Do you think that youth sports are getting too intense? Is the level of competition no longer safe for children? Are young athletes being put in danger by the competition, aggressiveness, and intensity of sports? Every day, kids are being pushed beyond their emotional and physical limits by coaches, parents, and even fans. The level of intensity of sports has become so extreme that they are causing mental and physical exhaustion.

Young athletes have also become increasingly more aggressive. Some of the biggest problems are over-enthusiastic coaches and parents pushing a win-at-all-costs attitude. However, it is kids who are paying the price with sports-related injuries occurring at younger ages and practices cutting into family time.

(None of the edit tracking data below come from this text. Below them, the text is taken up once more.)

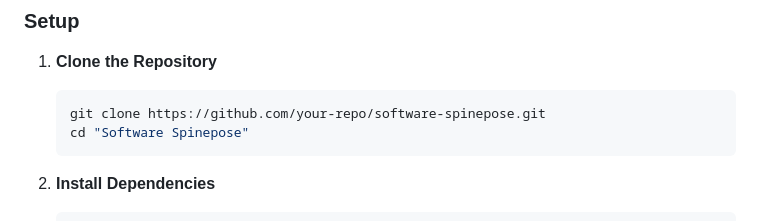
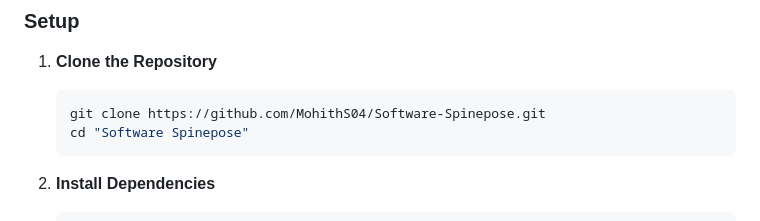
Before and after one commit to MohithS04/Software-Spinepose, a Markdown page: README.md, the part around the change. Drawn GitHub-style.

Commit message:
Update repository clone URL in README

````diff
--- a/README.md
+++ b/README.md
@@ -60,7 +60,7 @@ The UI avoids heavy frameworks (React/Angular) in favor of Vanilla JS and CSS3 V
 ### Setup
 1.  **Clone the Repository**
     ```bash
-    git clone https://github.com/your-repo/software-spinepose.git
+    git clone https://github.com/MohithS04/Software-Spinepose.git
     cd "Software Spinepose"
     ```
 
````
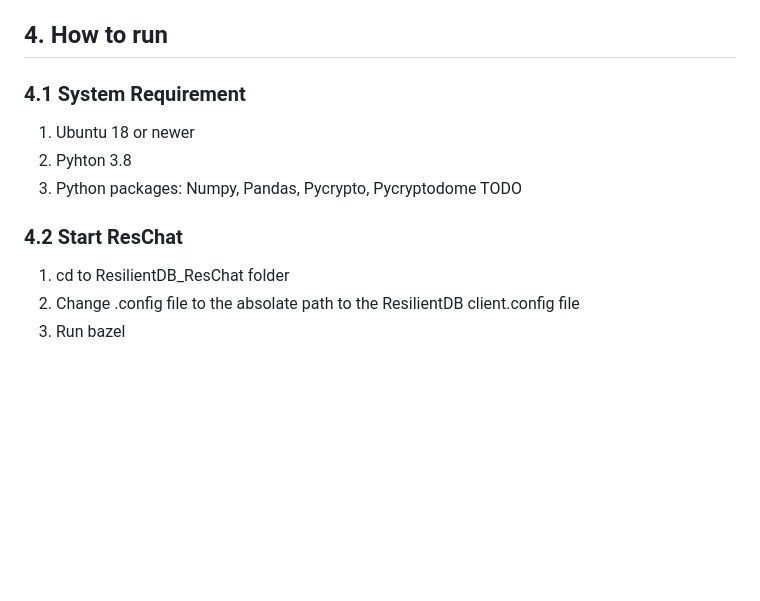
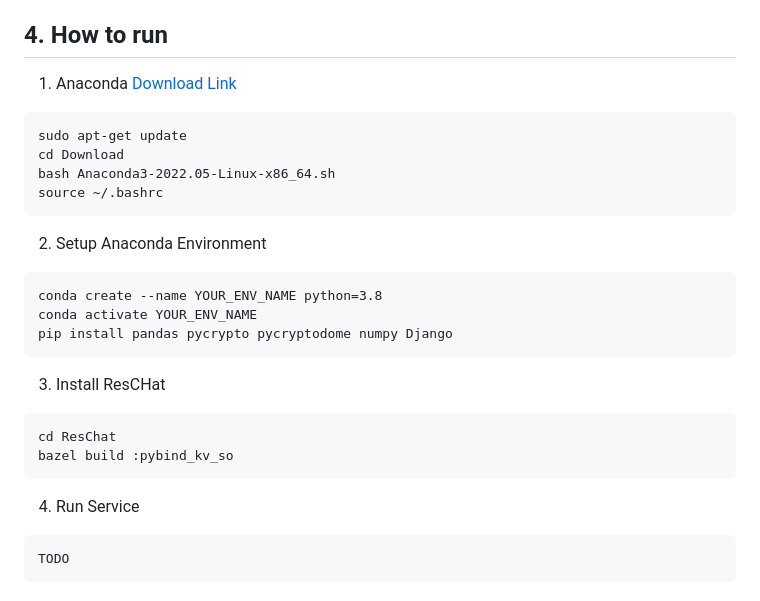
Before and after one commit to resilientdb/ResChat, a Markdown page: readme.md, the part around the change. Drawn GitHub-style; blank space fills up the shorter version.

Commit message:
Update readme.md
Include how to setup environment and how to build ResChat in README

````diff
--- a/readme.md
+++ b/readme.md
@@ -63,12 +63,27 @@ TODO
 TODO
 
 ## 4. How to run
-  ### 4.1 System Requirement
-  1. Ubuntu 18 or newer
-  2. Pyhton 3.8
-  3. Python packages: Numpy, Pandas, Pycrypto, Pycryptodome
-  TODO
-  ### 4.2 Start ResChat
-  1. cd to ResilientDB_ResChat folder
-  2. Change .config file to the absolate path to the ResilientDB client.config file
-  3. Run bazel
+1. Anaconda [Download Link](https://www.anaconda.com/download#downloads)
+```
+sudo apt-get update
+cd Download
+bash Anaconda3-2022.05-Linux-x86_64.sh
+source ~/.bashrc
+```
+
+2. Setup Anaconda Environment
+```
+conda create --name YOUR_ENV_NAME python=3.8
+conda activate YOUR_ENV_NAME
+pip install pandas pycrypto pycryptodome numpy Django
+```
+3. Install ResCHat
+```angular2html
+cd ResChat
+bazel build :pybind_kv_so
+```
+
+4. Run Service
+```angular2html
+TODO
+```
````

According to the American Academy of Orthopaedic Surgeons, sports injuries are the number one reason for emergency room visits among kids. Over 448,000 football-related injuries to youths under 15 are treated in hospitals, doctors’ offices, clinics, ambulatory surgery centers and emergency rooms annually.

The American Academy of Pediatrics has reported that millions of children suffering sports-related injuries could have lasting effects on the bodies of young athletes.

Each year, between 30 million and 45 million American kids participate in some form of athletics. Not only are children joining competitive leagues at younger ages compared to before, more and more of them are being encouraged by overzealous parents or coaches to specialize and train intensively in only one sport.

Former NBA player Bob Bigelow, says that the belief has become: “Getting better means training younger, training harder, training more.”

“What we’re seeing is the ‘professionalization’ of youth sports,” says Daniel Gould, Ph.D., director of the Institute for the Study of Youth Sports at Michigan State University.

“Coaches tend to over-train the athletes,” said Baldini, Chairman of the Kinesiology department at California State University, Sacramento. “When you’re in a multi-sport situation, you have more than one coach trying to over-train you.”

He has observed over the past generation that training and playing seasons have been lengthened resulting in most competitive sports requiring year-round training which increases the risk of injury. “There was an off-season,” he said. “But now, younger athletes are training harder and at an earlier age.”

Many people disagree that youth sports are too competitive or have become too extreme. They argue that the pros of being part of a competitive, athletic team outweigh the cons. Sports teach kids the value of camaraderie and hard work. They get their much needed physical activity.

They discover their self-worth and gain confidence.

And if there is anyone to blame for why kids are becoming increasingly aggressive and are now more prone to injury, it would be a sports program that does not have the children’s best interest at heart, coaches who are too competitive, and parents who push their kids too hard.